Then I got a job. I prided myself on being fast, getting drafts out in record time, knowing that my supervisor would change anything he or she didn't like. And the drafts always came back with corrections. Lots of corrections. I hate being corrected, so I began spending more and more time on my drafts. I still wrote fast, but instead of sending it out right away, I reviewed my own draft over and over again, massaging a phrase here or there, selecting words carefully. Soon, the revisions lessened, and I learned a valuable lesson about rough drafts. They don't exist outside of the classroom.
Because in the work world, your drafts should never be rough. I'm going to be blunt—when I see work, no matter what stage it's in, with typos, mistakes, or missing information, I question the worker's ability to do their job. If you don't care enough to fix typos on a draft, then why should I care enough to fix your typos? On the flip side, I expect others to react to my typos and mistakes the same way, and therefore do everything in my power to make sure my draft is as polished as possible.
So what should a draft be?
- A draft should not be incomplete. If you're showing your part of a joint project, sure you can leave space where the other person's work will go, but a draft that includes holes to plug more of your work in doesn't read as a draft at all. It reads as incomplete work.
- A draft should never have typos, incomplete sentences, or bad grammar and sentence structure. Heck, nothing you show anyone else should, especially not in the age of spellcheck.
- A draft should be a finished product. If the reviewer didn't have any comments, is it ready to go as is? If you answered no, then your draft is not ready to be reviewed.
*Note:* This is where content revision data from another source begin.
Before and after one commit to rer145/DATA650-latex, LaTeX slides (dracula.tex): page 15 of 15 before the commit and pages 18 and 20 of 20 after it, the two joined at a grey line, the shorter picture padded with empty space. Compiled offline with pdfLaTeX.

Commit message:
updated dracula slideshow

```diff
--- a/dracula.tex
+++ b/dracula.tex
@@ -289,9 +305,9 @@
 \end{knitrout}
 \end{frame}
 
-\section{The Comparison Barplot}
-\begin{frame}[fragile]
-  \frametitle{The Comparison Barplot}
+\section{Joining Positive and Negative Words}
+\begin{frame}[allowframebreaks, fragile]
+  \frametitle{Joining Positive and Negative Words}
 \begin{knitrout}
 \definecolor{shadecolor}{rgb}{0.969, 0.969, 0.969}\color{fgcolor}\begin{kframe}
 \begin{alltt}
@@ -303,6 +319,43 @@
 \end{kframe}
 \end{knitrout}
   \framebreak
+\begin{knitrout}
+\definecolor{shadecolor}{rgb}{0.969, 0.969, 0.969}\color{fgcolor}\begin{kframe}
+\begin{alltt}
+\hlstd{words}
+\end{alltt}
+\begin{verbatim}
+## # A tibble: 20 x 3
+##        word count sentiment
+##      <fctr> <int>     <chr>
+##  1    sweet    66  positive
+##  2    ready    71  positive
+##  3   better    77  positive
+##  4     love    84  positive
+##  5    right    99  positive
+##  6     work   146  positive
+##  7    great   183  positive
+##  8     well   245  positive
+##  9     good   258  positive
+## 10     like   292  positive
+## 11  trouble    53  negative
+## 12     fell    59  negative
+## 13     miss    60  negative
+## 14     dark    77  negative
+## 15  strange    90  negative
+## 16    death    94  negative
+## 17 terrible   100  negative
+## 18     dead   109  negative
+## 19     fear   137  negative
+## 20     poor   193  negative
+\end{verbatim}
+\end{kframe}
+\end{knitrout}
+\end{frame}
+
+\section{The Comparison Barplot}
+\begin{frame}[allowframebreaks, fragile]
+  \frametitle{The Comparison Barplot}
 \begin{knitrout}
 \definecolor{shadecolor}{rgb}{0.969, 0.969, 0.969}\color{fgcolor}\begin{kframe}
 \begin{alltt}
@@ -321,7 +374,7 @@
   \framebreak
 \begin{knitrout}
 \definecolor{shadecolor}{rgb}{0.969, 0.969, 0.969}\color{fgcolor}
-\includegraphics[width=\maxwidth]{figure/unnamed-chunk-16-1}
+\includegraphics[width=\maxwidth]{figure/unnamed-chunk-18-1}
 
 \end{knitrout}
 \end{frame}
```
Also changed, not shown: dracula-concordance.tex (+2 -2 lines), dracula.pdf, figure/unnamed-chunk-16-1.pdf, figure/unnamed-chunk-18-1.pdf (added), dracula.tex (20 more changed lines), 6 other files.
Drafts are an essential part of the work process, but presenting good work from the get-go makes things go much smoother.
How do you make the draft and review process go smoother?